** BRIEF **
Scan the records below. Report the number of lines containing the word "begin", and nothing more.

━━━━━ PROVIDED MATERIAL

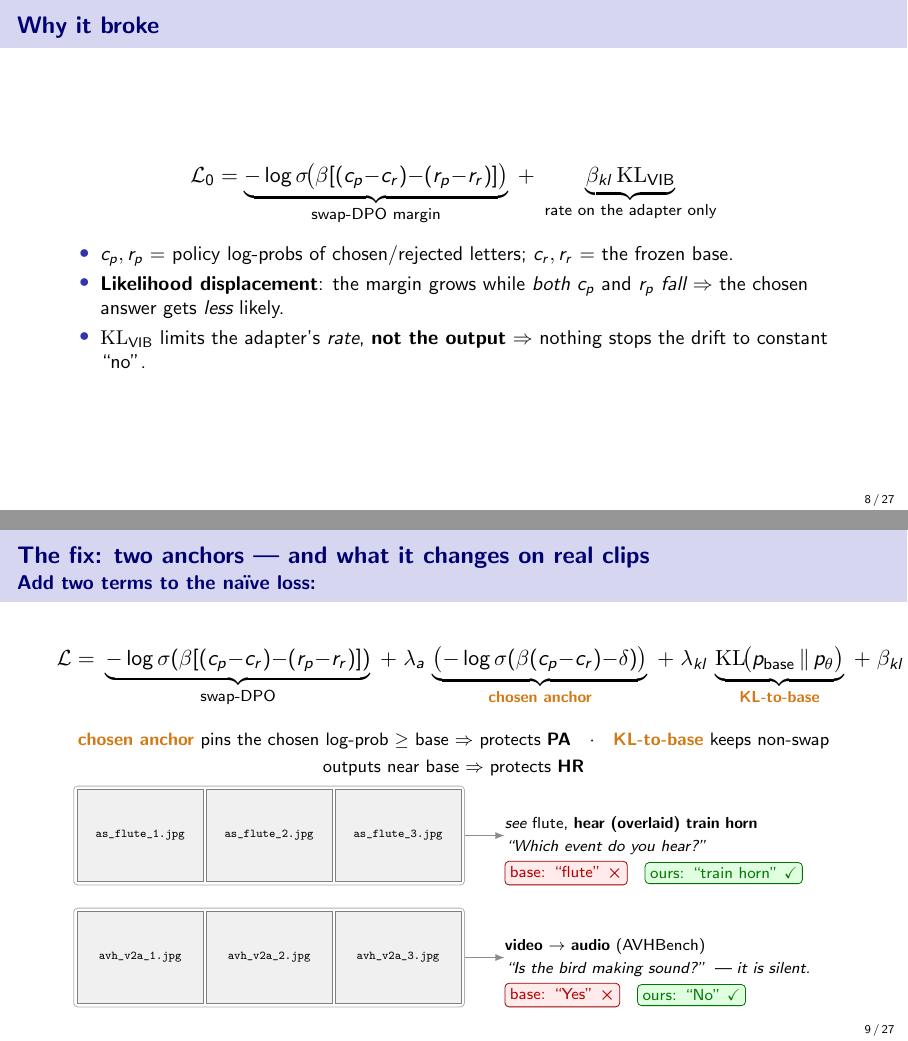
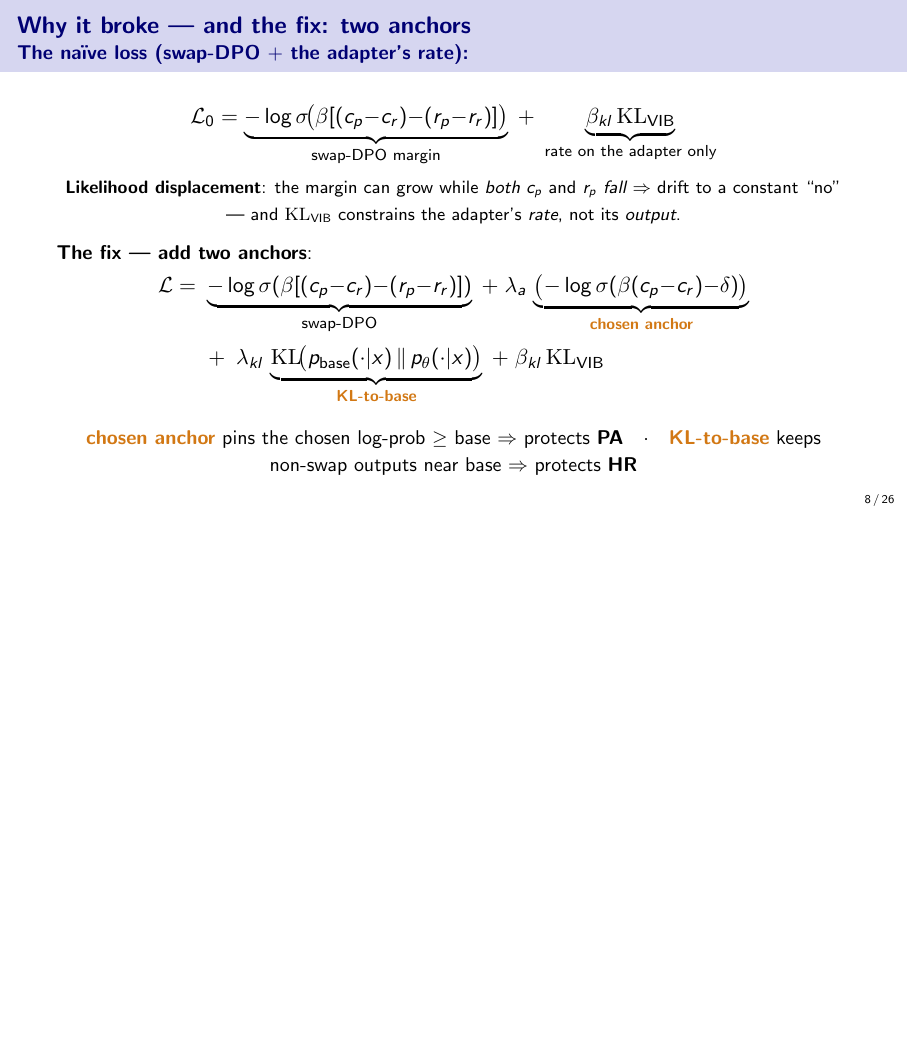
Before and after one commit to SouleimanS/RLVIB, LaTeX slides (paper/slides.tex): pages 8 and 9 of 27 before the commit and page 8 of 26 after it, the two joined at a grey line, the shorter picture padded with empty space. Compiled offline with pdfLaTeX.

Commit message:
slides: merge the two loss frames, table-ize the lemma example, LoRA between base and DPO
- "Why it broke" + "The fix" are ONE frame: naive loss L0 + the displacement line, then the
  anchored loss in its two-line align (the one-line version was running off the right edge),
  then the PA/HR mapping line. The two example images removed (git history has them).
- sigma = logistic sigmoid + "the log is the Bradley-Terry NLL" moved to the "Read the loss"
  legend slide, its natural home.
- Lemma frame restructured so it FITS and reads: setup (dog A / bell B), lemma block, then
  the example as a 3-row TABLE (blind-leaning 2.26 / blind-safe 1.39 floor / aware 0.26->0),
  corollary derived from the table in two lines.
- LoRA fake rows now sit between base and DPO (r16 0.778, r64 0.784 vs base 0.761 / DPO
  0.812; HR ~base): "LoRA helps but recovers only ~1/3 of the VIB gain; rank is not the
  problem." (still FAKE-DATA-marked)
Deck: 26 frames.

Co-Authored-By: Claude Opus 4.8 (1M context) <noreply@anthropic.com>
Claude-Session: https://claude.ai/code/session_01LvpeNErHx5Q2sNH31BSMfn

```diff
--- a/paper/slides.tex
+++ b/paper/slides.tex
@@ -202,35 +205,29 @@ Only $\theta$ is a learnable parameter --- the \textcolor{trn}{policy side} move
-\begin{frame}{Why it broke}
+% --- Why it broke + the fix (merged; naive loss and anchored loss side by side) ---
+\begin{frame}{Why it broke --- and the fix: two anchors}
+{\small\textbf{The na\"ive loss} (swap-DPO $+$ the adapter's rate):}
+\vspace{-0.4em}
 \[ \mathcal L_0=\underbrace{-\log\sigma\!\big(\beta[(c_p{-}c_r){-}(r_p{-}r_r)]\big)}_{\text{swap-DPO margin}}\;+\;\underbrace{\beta_{kl}\,\mathrm{KL}_{\text{VIB}}}_{\text{rate on the adapter only}} \]
-\vspace{-0.4em}
-\begin{itemize}\small
-\item $c_p,r_p$ = policy log-probs of chosen/rejected letters; $c_r,r_r$ = the frozen base.
-\item \textbf{Likelihood displacement}: the margin grows while \emph{both} $c_p$ and $r_p$ \emph{fall} $\Rightarrow$ the chosen answer gets \emph{less} likely.
-\item $\mathrm{KL}_{\text{VIB}}$ limits the adapter's \emph{rate}, \textbf{not the output} $\Rightarrow$ nothing stops the drift to constant ``no''.
-\end{itemize}
-\end{frame}
-
-% --- 11. The fix + what it changes on real clips (merged: fix / swap-mechanism / failures) ---
-\begin{frame}{The fix: two anchors --- and what it changes on real clips}
-{\small Add two terms to the na\"ive loss:}
+\vspace{-0.9em}
+\begin{center}
+{\footnotesize\textbf{Likelihood displacement}: the margin can grow while \emph{both} $c_p$ and $r_p$
+\emph{fall} $\Rightarrow$ drift to a constant ``no'' --- and $\mathrm{KL}_{\text{VIB}}$ constrains the
+adapter's \emph{rate}, not its \emph{output}.}
+\end{center}
+\vspace{0.1em}
+{\small\textbf{The fix --- add two anchors}:}
 \vspace{-0.3em}
 \begin{align*}
 \mathcal L =\ & \underbrace{-\log\sigma(\beta[(c_p{-}c_r){-}(r_p{-}r_r)])}_{\text{swap-DPO}}
- \;+\; \lambda_a\,\underbrace{\big({-}\log\sigma(\beta(c_p{-}c_r){-}\delta)\big)}_{\textcolor{trn}{\textbf{chosen anchor}}}
- \;+\; \lambda_{kl}\,\underbrace{\mathrm{KL}\!\big(p_{\text{base}}\,\|\,p_\theta\big)}_{\textcolor{trn}{\textbf{KL-to-base}}}
+ \;+\; \lambda_a\,\underbrace{\big({-}\log\sigma(\beta(c_p{-}c_r){-}\delta)\big)}_{\textcolor{trn}{\textbf{chosen anchor}}} \\[2pt]
+ &+\; \lambda_{kl}\,\underbrace{\mathrm{KL}\!\big(p_{\text{base}}(\cdot|x)\,\|\,p_\theta(\cdot|x)\big)}_{\textcolor{trn}{\textbf{KL-to-base}}}
  \;+\; \beta_{kl}\,\mathrm{KL}_{\text{VIB}}
 \end{align*}
-\vspace{-0.4em}
+\vspace{-0.5em}
 \begin{center}
-{\footnotesize \textcolor{trn}{\textbf{chosen anchor}} pins the chosen log-prob $\ge$ base $\Rightarrow$
-protects \textbf{PA}\quad$\cdot$\quad\textcolor{trn}{\textbf{KL-to-base}} keeps non-swap outputs near base
-$\Rightarrow$ protects \textbf{HR}}
+{\small \textcolor{trn}{\textbf{chosen anchor}} pins the chosen log-prob $\ge$ base $\Rightarrow$
+protects \textbf{PA}\quad$\cdot$\quad\textcolor{trn}{\textbf{KL-to-base}} keeps non-swap outputs near
+base $\Rightarrow$ protects \textbf{HR}}
 \end{center}
-\vfill
-\centering
-\begin{tabular}{@{}c@{}}
-\exrow{as_flute}{\emph{see} flute, \textbf{hear (overlaid) train horn}}{``Which event do you hear?''}{``flute''}{``train horn''} \\[2.5mm]
-\exrow{avh_v2a}{\textbf{video $\to$ audio} (AVHBench)}{``Is the bird making sound?'' --- it is silent.}{``Yes''}{``No''}
-\end{tabular}
 \end{frame}
 
 % --- 14. Ablation (old protocol; caption added) ---
```
Also changed, not shown: paper/slides.tex (57 more changed lines).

━━━━━━━━━━

** WRITTEN SOLUTION **
8